Rock Paper Shotgun are calling it “The Death of the Demo.” Could it be so?
Newsy sources report that e-Distributor Direct2Drive are offering a new game rental service. Five dollars gets you five hours with a game… one that’s conveniently fully downloaded Directly 2 your Drive, as it were, should you decide to pony up full price after your time’s up.
Good idea? Bad idea?
I honestly don’t know. Like RPS I think $5 is a little high. I think hard drives are a little space-tight. And, frankly, I don’t like Direct2Drive, an opinion I share with many people. It’s invasive, spyware laden, has poor support, and doesn’t integrate as cleanly with my life as Steam does.
Demos are tricky business. They cost money and take time to create; time developers often claim would be better spent in pure development. At the same time, though, a demo can make or break a game, and many thrifty shoppers won’t buy without a demo. It’s not an unreasonable request.
If you want to look at extremes, the demo for Crackdown probably singlehandedly sold a million units. It was the perfect demo. Ironically enough, Crackdown’s creator Realtime Worlds later sealed its own doom with another demo (well, technically an open beta, but hey): releasing APB about a week before launch allowed the entire world to see how catastrophically troubled the game was, and it imploded faster than any MMO in history, taking Realtime Worlds with it.

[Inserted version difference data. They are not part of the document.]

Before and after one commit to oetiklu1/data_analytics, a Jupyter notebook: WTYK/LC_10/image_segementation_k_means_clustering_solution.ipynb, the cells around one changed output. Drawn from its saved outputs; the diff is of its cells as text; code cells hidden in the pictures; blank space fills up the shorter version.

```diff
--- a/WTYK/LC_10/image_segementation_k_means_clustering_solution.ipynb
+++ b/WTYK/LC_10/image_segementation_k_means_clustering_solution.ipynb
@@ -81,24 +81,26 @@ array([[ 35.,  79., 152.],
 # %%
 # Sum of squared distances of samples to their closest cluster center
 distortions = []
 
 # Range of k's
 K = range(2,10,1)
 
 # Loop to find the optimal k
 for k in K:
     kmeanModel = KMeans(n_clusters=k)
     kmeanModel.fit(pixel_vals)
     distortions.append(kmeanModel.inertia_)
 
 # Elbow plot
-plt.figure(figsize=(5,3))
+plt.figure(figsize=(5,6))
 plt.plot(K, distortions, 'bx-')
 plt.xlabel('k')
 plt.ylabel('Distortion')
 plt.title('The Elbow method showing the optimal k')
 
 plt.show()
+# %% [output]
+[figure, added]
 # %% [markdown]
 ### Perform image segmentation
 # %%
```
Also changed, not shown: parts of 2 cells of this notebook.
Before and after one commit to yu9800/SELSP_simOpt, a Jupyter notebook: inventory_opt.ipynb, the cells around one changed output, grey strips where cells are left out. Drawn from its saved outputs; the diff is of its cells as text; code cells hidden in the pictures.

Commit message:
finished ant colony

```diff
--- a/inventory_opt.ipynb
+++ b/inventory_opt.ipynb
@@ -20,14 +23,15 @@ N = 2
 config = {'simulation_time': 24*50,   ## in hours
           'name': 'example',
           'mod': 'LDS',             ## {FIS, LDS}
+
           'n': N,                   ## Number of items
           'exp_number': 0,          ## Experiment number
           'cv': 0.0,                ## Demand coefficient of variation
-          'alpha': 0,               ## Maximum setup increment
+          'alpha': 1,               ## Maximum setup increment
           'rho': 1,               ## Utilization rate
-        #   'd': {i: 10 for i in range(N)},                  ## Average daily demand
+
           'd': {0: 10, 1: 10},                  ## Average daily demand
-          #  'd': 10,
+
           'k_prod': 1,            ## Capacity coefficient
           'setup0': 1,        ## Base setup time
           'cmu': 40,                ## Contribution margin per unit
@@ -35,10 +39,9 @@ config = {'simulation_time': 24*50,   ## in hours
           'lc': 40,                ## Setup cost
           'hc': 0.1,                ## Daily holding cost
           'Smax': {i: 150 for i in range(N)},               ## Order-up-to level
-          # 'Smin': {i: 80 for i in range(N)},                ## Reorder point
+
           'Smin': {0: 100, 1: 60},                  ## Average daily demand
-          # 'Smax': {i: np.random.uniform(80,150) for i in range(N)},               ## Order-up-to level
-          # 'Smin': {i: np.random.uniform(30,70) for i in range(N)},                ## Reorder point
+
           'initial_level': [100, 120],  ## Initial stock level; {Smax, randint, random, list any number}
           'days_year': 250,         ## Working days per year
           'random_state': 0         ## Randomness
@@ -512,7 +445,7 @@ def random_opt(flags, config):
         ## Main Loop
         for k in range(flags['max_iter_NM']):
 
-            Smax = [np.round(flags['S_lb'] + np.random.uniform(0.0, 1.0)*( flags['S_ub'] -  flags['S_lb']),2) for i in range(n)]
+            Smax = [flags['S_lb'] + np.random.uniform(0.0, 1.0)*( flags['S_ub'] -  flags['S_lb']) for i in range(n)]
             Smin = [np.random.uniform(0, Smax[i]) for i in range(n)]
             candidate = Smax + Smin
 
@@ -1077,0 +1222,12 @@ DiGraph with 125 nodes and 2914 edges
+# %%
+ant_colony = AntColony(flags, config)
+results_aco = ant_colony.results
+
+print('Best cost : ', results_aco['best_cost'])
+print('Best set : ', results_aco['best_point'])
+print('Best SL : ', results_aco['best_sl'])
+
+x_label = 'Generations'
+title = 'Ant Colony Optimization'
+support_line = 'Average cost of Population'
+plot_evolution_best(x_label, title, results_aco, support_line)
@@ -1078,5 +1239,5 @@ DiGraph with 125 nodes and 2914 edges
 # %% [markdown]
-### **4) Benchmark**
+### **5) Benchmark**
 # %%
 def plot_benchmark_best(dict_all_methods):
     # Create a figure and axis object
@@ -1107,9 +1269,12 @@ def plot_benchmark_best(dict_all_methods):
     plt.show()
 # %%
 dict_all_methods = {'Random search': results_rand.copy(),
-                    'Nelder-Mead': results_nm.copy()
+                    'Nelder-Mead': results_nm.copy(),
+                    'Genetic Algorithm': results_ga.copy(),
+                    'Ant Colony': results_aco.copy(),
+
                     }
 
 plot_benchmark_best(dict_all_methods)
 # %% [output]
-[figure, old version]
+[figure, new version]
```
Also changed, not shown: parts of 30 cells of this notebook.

At Blockbuster it costs about $5 – maybe $7 – to rent a game for seven days. Their pricing model makes a little more sense because a motivated player can finish many games in seven days, saving themselves the cost of the game. Five dollars for five hours is dicier. I assume the clock is only ticking when you’re actually playing the game (if you get a flat five hours that starts the minute you boot it up this scheme is doomed), and being able to spend five hours evaluating a “maybe” seems pretty sweet.
Questions, though: if you elect to buy a game you just rented, can you simply unlock it with a keystroke? Do your saves carry over? Or do you have to start again? And how secure is this system? Hackers have demonstrated time and again that nothing is secure, so it seems to me that the only way to ensure that rentals aren’t cracked is some sort of hideous DRM maneuver that inserts a pineapple-sized camera directly into the rectum of the renter. That won’t fly either.
All that said, it seems a logical future. EA and others have already announced plans to charge for “extended demos,” which offer like four or five hours of play and cost as much as ten bucks. And if Direct2Drive’s plan works, you can be sure that Steam and Impulse will soon follow. On one hand I like the idea a lot, especially since plenty of games I want to try never get demos. On the other hand, it’s… it’s weird.